At the tail end of the raspberry season, a bunch of us piled into cars and drove north to check out where our berries comes from. Greig Farm is located in Red Hook, NY, which is part of Duchess County, just East of the Hudson River. We had about 4 cars full of members making the trek from Brooklyn through the gorgeous fall foliage of the Hudson Valley to see the land, pick raspberries & apples & pumpkins, and to hear more about Greig Farm.
We all know how are berries get to Brooklyn; Our buckets arrive hand delivered by Norman in the back of his classic BMW. During this field trip, we were going to learn about the life and times of a berry farmer in the Hudson Valley (and that maps are a good purchase because sometimes the fancy phone can’t get service…)
We (finally) arrived and had a picnic lunch up on the hill among the apple trees.
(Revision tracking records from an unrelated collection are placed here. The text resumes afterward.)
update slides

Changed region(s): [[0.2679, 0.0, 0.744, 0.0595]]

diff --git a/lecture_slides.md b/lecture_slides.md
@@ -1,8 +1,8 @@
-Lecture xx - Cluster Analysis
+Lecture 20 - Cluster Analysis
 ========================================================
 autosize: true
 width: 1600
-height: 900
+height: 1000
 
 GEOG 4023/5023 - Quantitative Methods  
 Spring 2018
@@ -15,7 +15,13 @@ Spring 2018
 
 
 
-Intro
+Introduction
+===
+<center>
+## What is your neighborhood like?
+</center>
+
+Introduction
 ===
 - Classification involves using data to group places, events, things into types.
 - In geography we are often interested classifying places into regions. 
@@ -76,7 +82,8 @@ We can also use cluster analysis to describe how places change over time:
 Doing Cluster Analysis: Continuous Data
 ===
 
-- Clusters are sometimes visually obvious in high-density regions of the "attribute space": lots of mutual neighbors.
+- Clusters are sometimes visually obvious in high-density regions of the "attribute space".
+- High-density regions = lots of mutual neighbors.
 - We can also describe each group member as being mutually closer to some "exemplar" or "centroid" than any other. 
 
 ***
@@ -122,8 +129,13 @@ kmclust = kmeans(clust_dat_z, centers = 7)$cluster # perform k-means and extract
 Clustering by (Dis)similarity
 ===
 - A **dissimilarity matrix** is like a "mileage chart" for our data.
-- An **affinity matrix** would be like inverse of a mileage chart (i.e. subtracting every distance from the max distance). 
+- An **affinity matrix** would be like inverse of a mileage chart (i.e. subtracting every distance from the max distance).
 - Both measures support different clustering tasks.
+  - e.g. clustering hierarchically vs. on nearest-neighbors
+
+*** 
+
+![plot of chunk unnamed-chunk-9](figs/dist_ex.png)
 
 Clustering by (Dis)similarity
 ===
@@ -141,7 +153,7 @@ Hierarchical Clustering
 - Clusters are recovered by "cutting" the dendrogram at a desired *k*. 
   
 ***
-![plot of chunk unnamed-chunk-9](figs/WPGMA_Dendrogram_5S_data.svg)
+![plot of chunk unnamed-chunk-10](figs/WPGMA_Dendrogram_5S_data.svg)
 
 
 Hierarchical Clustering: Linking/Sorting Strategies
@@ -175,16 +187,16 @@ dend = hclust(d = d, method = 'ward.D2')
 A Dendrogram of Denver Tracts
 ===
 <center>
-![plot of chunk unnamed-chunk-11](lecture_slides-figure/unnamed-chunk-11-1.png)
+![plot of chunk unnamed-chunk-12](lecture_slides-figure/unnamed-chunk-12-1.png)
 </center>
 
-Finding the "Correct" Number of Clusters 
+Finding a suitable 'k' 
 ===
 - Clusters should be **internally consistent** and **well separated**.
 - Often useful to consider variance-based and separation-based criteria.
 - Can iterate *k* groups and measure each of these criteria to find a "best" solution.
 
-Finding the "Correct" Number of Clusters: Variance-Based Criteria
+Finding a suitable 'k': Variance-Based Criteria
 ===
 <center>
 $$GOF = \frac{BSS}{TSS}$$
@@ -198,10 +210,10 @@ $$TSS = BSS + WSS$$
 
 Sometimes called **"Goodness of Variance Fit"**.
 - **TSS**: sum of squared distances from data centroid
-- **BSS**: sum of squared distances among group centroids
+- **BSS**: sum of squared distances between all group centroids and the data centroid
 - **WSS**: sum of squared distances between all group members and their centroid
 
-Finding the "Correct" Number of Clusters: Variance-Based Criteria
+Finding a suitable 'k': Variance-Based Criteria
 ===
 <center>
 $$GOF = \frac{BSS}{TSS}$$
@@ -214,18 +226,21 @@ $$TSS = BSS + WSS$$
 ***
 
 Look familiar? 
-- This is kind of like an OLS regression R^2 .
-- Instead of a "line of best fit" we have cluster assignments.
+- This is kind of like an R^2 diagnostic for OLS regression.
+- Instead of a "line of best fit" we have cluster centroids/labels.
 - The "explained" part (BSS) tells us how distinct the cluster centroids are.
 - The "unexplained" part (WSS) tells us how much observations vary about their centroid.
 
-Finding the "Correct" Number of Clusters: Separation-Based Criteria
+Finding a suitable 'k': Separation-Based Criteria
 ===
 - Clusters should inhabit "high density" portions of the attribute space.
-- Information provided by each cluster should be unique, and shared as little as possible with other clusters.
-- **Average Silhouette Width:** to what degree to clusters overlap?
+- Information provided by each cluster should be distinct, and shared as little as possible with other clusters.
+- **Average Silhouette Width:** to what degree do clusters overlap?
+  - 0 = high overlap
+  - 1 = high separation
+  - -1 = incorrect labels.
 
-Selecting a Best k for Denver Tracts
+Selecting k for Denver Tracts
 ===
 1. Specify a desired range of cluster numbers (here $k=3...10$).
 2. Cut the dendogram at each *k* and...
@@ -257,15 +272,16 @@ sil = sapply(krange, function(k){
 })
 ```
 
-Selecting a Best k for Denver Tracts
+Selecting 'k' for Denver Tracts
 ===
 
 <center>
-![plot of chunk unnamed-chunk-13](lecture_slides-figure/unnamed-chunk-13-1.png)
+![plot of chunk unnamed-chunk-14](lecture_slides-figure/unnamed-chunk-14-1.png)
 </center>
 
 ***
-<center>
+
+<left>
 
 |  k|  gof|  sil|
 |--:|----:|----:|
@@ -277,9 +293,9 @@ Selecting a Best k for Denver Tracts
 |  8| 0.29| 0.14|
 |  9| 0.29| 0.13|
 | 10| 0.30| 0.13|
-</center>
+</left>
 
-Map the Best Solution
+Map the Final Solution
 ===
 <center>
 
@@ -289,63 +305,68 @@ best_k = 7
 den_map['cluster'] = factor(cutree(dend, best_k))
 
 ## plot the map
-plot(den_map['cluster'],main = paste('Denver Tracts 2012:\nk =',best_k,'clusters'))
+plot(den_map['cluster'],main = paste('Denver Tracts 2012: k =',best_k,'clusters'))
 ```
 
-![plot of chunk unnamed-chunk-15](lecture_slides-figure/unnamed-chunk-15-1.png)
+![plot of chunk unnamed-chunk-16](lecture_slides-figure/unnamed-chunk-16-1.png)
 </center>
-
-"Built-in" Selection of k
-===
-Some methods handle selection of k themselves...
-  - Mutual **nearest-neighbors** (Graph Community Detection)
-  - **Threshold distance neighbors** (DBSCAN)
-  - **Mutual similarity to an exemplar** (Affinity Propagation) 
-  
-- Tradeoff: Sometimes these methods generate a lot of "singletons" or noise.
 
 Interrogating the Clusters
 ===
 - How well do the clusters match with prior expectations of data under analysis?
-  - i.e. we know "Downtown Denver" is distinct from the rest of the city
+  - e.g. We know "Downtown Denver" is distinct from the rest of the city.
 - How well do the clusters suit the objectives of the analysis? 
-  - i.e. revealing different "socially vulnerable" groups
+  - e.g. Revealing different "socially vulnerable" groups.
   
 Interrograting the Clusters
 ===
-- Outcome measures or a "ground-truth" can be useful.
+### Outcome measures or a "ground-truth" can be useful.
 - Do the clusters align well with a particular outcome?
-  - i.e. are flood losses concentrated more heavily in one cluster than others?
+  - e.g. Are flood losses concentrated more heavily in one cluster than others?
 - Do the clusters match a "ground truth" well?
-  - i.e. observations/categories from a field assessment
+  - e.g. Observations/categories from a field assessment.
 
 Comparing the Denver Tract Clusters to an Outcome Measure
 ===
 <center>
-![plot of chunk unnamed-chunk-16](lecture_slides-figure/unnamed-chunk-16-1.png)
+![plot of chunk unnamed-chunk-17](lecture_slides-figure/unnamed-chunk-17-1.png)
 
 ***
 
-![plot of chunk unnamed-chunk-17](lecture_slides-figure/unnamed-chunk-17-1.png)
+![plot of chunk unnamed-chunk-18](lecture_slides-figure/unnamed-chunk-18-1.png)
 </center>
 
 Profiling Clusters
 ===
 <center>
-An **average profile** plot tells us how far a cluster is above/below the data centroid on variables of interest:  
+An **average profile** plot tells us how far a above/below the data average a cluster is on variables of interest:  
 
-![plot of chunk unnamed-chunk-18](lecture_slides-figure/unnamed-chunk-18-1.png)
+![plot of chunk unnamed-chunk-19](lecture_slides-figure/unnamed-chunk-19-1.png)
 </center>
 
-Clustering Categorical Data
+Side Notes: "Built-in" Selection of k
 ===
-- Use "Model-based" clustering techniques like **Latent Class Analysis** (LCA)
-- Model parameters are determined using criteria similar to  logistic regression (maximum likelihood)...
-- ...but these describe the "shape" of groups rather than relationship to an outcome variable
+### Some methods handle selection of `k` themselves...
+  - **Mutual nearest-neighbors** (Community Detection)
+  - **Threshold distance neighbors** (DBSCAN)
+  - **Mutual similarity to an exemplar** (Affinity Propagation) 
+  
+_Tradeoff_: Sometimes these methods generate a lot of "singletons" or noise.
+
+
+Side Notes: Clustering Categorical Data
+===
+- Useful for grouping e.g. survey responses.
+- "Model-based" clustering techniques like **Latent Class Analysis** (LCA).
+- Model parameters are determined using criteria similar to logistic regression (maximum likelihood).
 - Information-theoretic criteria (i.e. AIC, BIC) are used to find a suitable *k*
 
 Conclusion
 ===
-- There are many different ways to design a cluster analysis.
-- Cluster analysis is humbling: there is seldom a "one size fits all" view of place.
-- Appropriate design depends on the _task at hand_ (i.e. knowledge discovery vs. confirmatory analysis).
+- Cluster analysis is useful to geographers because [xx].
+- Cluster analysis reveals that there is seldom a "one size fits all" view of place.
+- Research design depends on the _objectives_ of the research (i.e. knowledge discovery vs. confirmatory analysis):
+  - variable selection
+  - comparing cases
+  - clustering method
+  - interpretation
It was an amazing bluebird Fall day. Just perfect for a trip to the country.
After lunch we jumped aboard for a hay ride and tour of the farm by Norman, our amazing berry farmer.
We learned about the history of the farm and the plans for the future. Norman’s family has been farming here for about 60 years. They have always grown many varieties of apples and different types of berries. Back when Norman’s father started farming, apples were not something stocked year-round or imported from New Zealand, Ecuador, and China. In those days, apples were a seasonal treat that sold like gang-busters and this farm was dead center in the fertile crescent for apple farming. Clearly it is a much different market for Norman…
In the works for 2011 is strawberries and asparagus. We checked out the fields and got very excited to hear about these new additions to our berry share. That’s right folks, the plan is (bearing no crazy weather) is to start the Berry share earlier in June w/ strawberries & asparagus. Ooh la la!
Blueberry season had ended by the time we made it up to the farm so we didn’t get to pick any. But we did check out the rows and rows of gorgeous bushes. Norman talked about his commitment to natural farming. As an owner of a pick-your-own farm he is devoted to ensuring that his fruit can go straight into your mouth. That means nothing toxic! He is not certified organic because he does not believe that it is a high enough standard, considering that natural toxins can be used under that label. Grieg Farm sets a high standard and is devoted to providing a healthy product!
We also saw the blackberry bushes. Norman talked about the devastating loss of the blackberry crop this year due to an irrigation failure. During one of those crazy hot days a pipe busted and the bushes didnt get water. He lost the entire crop (except a few that were close to the ground), a $10,000 mishap…
It was really interesting to hear Norman talk about the struggles of a small family farmer. As he tells it, the 10 year cycle of a small farmer is to break even every couple of years, make $$ every couple of years, and go bankrupt every couple of years. He talked story about his bankruptcy and how his fellow farmers rallied to help him stay afloat. His farm was being auctioned and EVERYTHING had to go. His neighbors were surprised to see that all his equipment was up for sale. They asked, “But how are you going to farm next year?” Norman answered with a shrug of the shoulders. That was apparently not the banks concern. At the end of the auction, his neighbors had bought about 80% of his equipment, loaning it back to him so he could continue farming. His brother, a corporate lawyer, bought the land, leasing it to him and other farmers. He laughs, telling us about his son going to engineering school so he can afford to farm when he takes over. He really drove home the point that sustainable farming is not about making money but about a love for the land.
Greig Farm is a gorgeous piece of sloped land. Filled to the gills with apple trees!
Raspberry season was pretty much over, but those who had patience to look closely were able to fill their buckets with an amazing bounty.
Back in the day Norman had about 30 employees; these days he can afford 2. As we searched for ripe berries in the underbrush, we all learned real quick how hard it is to pick raspberries and got a new appreciation for how much work goes into collecting a half pint. It is so easy to get disconnected from our food through factory farming, stocked market shelves regardless of the season, and the ease of globalization. Having walked through the fields at Greig Farm it becomes much easier to appreciate the true cost of our food and the real benefits of supporting those who care for our precious land.
Although we didnt get to pick blueberries, Fall had the added bonus of pumpkins.
For those of us who didn’t have the patience to pick berries, a walk through the gorgeous acres of Greig Farm yielded so much beauty!
Also on the land is this cool little market- Gigi Market. As we walked over to the market for some fresh pie, we ran into a fun family of goats. Now the trip was officially complete!
After a fun-filled afternoon at the farm, we piled back into the cars for the trip home. Thanks to a brutal accident and subsequant highway closure we didn’t make it home until 6 hours later!! Luckily we are all good story-tellers and were still smiling, even after that arduous car-ride! Good times with the fun people of Southside CSA!